Picture: Amnesty International
An estimated 10,000 girls in Sierra Leone will be barred from sitting school exams this month because they are pregnant.
The students have been excluded from mainstream schools and many have been forced to go through humiliating physical checks, according to a report by Amnesty International.
Sabrina Mahtani, the human rights group’s West Africa Researcher, said: “Excluding pregnant girls from mainstream schools and banning them from sitting crucial exams is discriminatory and will have devastating consequences.
“Education is a right and not something for governments to arbitrarily take away as a punishment. As Sierra Leone moves forward from the devastating Ebola crisis, it is vital that these girls are not left behind.”
A World at School reported in March that pregnant girls were told they were not welcome back when schools started to reopen following the Ebola outbreak that killed more than 11,000 people in West Africa and shut down the education systems in Sierra Leone, Guinea and Liberia for several months.
That was confirmed officially by Education Minister Minkailu Bah, who said visibly pregnant girls could also be stopped from taking exams. He was backed by Sylvester Meheux, chairman of the Conference of Principals, who said if pregnant girls were allowed back into schools “it will encourage other girls to do the same thing”.
A group of organisations then issued a joint statement in May which said girls who get pregnant in Sierra Leone – where the legal age of consent is 18 – are often coerced or raped.
Exams which are needed to go to secondary school or move on to higher education are scheduled for November 23 and Amnesty International is calling for the ban on pregnant girls to be lifted.
Schoolgirl Eliane with son Eric Picture: Amnesty International

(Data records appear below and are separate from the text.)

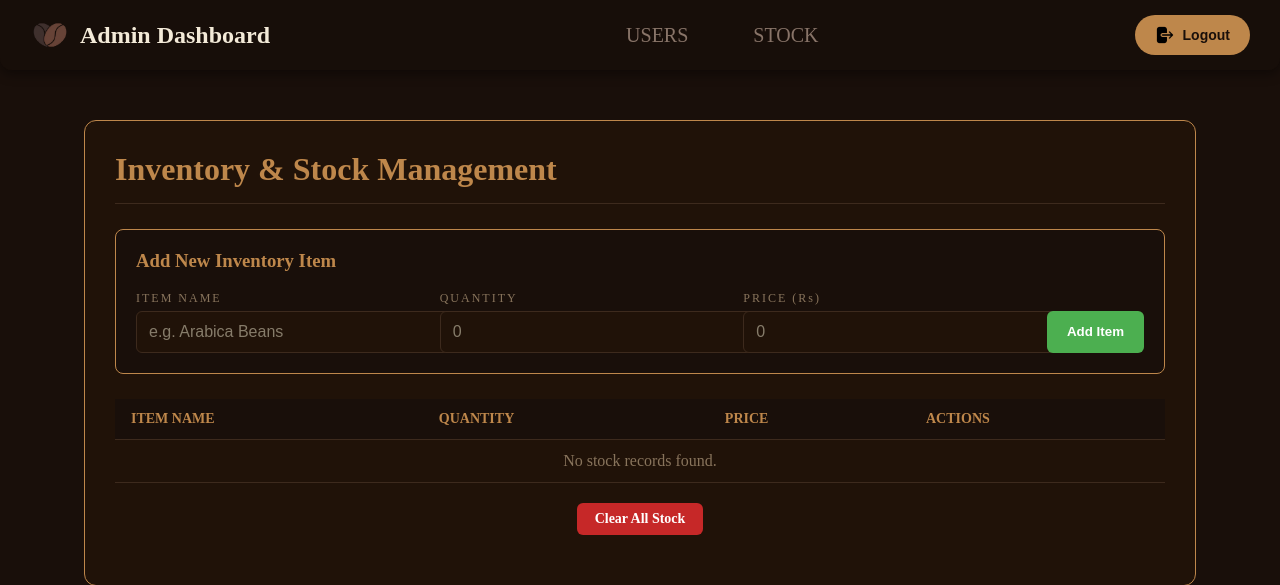
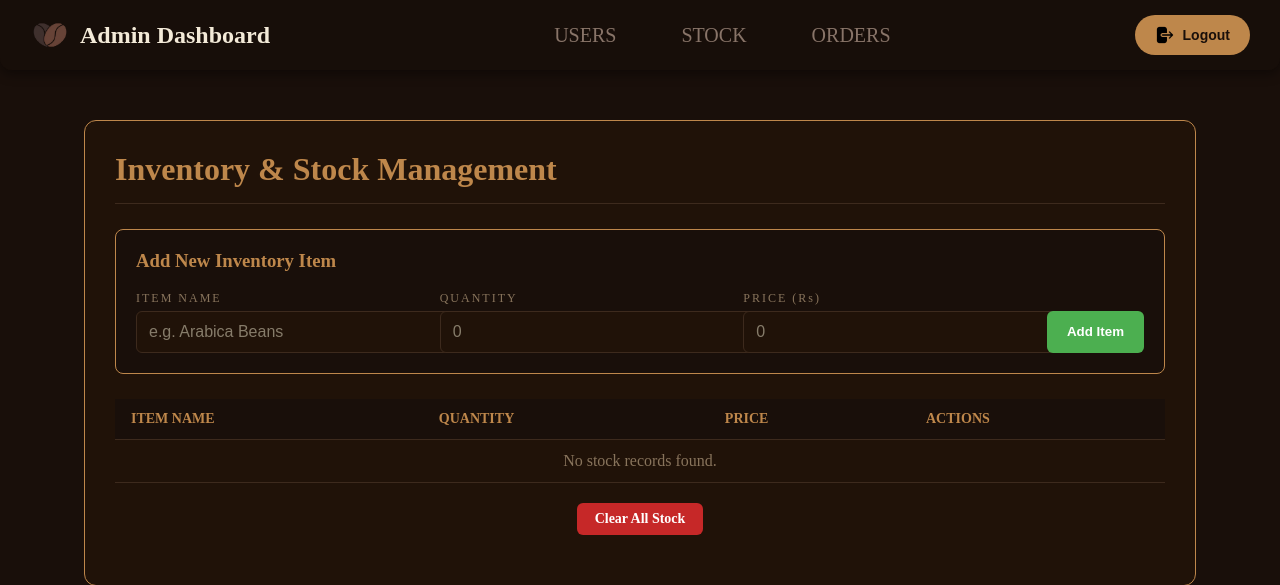
Before and after one commit to ishanog/coffee, a PHP site: page /stock.php in a window 1280 px wide. Shown: the top 585 px of the page. Run offline with PHP 8.4, Linux system fonts and the light colour scheme; the visitor is signed in with stand-in values (Sample User, id 1); data that the repository does not hold is empty.

Commit message:
updated nav bar

```diff
--- a/stock.php
+++ b/stock.php
@@ -117,6 +117,7 @@ $stock_result = $conn->query($sql);
         <ul class="nav-links">
             <li><a href="user_data.php">USERS</a></li>
             <li><a href="stock.php">STOCK</a></li>
+            <li><a href="orders.php">ORDERS</a></li>
         </ul>
         <button class="cart-button">
             <img src="./images/logout.png" alt="Logout Icon">
```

Temporary alternative classes for pregnant girls are being funded by donor countries including the United Kingdom and Ireland. The Sierra Leoneon government says more than 3000 girls have registered for these classes, which are held in different buildings or at different times from mainstream schooling.
In its report – Sierra Leone: Shamed and Blamed – Amnesty International says the alternative system should only be an option for those girls who do not wish to return to a mainstream school.
Eliane, a 16-year-old mother of a newborn boy, told the group’s researchers: “When I was pregnant I felt bad because my sister could take exams and go to school, while I had to stay home. Pregnant girls should go to school and be brave.”
Other girls who were interviewed told how they were subjected to degrading physical searches and tests. Some had their breasts and stomachs felt by teachers and others were compelled by their school to take pregnancy tests.
One 18-year-old said all girls were checked by teachers before being allowed to sit an exam. She added: “One of the teachers was wearing gloves when she was checking us. I felt really embarrassed when this happened to me. Many girls left as they were scared the teachers would find out they are pregnant.”
While these checks are not government policy, the human rights group says urgent directives should be issued to stop them happening again.
Sierra Leone was officially declared clear of Ebola by the World Health Organization on November 7